*** Provided material Section Begins ***
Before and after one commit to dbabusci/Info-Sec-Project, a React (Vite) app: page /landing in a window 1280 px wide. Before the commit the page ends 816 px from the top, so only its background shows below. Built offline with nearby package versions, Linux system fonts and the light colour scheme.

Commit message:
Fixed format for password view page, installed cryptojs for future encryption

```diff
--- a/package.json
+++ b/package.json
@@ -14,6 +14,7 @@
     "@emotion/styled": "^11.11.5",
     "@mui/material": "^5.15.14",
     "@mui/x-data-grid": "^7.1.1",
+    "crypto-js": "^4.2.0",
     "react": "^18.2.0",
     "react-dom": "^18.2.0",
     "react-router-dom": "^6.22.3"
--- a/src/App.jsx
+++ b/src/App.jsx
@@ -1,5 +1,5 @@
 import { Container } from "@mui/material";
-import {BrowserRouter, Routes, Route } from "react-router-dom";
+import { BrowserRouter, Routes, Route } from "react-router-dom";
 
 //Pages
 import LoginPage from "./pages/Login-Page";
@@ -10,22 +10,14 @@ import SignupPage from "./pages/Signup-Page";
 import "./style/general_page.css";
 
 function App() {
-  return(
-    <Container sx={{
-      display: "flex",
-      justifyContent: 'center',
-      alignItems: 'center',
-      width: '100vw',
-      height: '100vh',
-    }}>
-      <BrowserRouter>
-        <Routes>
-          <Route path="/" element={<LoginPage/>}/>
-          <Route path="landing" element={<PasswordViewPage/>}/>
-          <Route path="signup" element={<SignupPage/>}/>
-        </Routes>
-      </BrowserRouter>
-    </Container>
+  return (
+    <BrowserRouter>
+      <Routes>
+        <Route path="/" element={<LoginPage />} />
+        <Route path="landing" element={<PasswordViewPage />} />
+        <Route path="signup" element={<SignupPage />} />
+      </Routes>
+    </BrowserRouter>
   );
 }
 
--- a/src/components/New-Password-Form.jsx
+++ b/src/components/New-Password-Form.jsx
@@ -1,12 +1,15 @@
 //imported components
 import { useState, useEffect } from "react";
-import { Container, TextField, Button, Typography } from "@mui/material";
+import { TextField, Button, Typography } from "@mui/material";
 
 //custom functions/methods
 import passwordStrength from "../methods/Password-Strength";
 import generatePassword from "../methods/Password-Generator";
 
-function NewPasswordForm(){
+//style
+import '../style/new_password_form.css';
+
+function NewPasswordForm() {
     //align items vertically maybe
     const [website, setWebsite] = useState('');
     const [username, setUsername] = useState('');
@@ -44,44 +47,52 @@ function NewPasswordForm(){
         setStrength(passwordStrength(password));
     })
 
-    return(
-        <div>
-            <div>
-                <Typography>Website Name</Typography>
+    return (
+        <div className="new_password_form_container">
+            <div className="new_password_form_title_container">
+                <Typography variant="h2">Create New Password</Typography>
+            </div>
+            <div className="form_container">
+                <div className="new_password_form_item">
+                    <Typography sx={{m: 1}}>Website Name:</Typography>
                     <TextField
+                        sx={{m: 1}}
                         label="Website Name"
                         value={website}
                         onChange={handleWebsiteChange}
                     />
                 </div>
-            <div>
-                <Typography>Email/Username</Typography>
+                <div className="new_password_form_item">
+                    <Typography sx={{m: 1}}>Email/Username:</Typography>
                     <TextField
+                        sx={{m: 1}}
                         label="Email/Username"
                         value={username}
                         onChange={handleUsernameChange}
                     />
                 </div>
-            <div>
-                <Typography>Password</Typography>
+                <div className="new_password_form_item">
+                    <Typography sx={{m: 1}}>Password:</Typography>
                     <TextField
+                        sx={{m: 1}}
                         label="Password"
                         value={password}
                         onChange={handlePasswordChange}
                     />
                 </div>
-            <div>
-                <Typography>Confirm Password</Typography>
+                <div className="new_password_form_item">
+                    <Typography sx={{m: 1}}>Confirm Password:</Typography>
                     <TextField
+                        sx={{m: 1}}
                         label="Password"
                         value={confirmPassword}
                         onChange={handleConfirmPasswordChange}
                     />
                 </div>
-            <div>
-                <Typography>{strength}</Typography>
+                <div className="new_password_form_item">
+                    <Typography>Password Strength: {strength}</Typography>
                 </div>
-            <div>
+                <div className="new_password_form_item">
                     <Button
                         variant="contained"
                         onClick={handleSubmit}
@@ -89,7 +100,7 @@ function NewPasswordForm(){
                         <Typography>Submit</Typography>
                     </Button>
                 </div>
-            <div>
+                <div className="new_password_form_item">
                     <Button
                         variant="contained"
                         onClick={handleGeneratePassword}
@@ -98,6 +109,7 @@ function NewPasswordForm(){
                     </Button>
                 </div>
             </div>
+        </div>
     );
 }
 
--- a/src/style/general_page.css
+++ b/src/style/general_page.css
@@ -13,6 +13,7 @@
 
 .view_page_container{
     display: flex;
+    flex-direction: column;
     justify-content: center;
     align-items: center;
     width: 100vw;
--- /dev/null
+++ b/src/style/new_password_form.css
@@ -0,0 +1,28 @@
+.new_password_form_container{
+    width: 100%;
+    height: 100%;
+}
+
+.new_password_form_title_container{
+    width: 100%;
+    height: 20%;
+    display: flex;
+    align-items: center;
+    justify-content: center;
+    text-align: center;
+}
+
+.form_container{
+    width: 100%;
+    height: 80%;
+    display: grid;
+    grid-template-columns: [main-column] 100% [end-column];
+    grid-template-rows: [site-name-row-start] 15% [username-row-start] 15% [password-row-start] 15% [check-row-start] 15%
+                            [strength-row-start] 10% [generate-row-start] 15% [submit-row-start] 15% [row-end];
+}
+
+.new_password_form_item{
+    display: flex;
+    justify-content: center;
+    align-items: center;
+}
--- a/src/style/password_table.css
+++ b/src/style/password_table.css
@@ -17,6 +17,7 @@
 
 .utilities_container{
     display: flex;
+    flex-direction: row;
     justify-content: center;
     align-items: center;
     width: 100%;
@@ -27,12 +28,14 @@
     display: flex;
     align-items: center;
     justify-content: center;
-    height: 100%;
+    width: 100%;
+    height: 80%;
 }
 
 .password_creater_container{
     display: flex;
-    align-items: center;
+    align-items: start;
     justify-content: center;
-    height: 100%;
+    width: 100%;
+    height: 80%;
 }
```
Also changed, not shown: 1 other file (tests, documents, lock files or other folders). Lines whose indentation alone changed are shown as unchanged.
*** Provided material Section Ends ***
> **Exercise brief**: Copy out each line of the entries above that holds "template".

> **Exercise solution**:
+    grid-template-columns: [main-column] 100% [end-column];
+    grid-template-rows: [site-name-row-start] 15% [username-row-start] 15% [password-row-start] 15% [check-row-start] 15%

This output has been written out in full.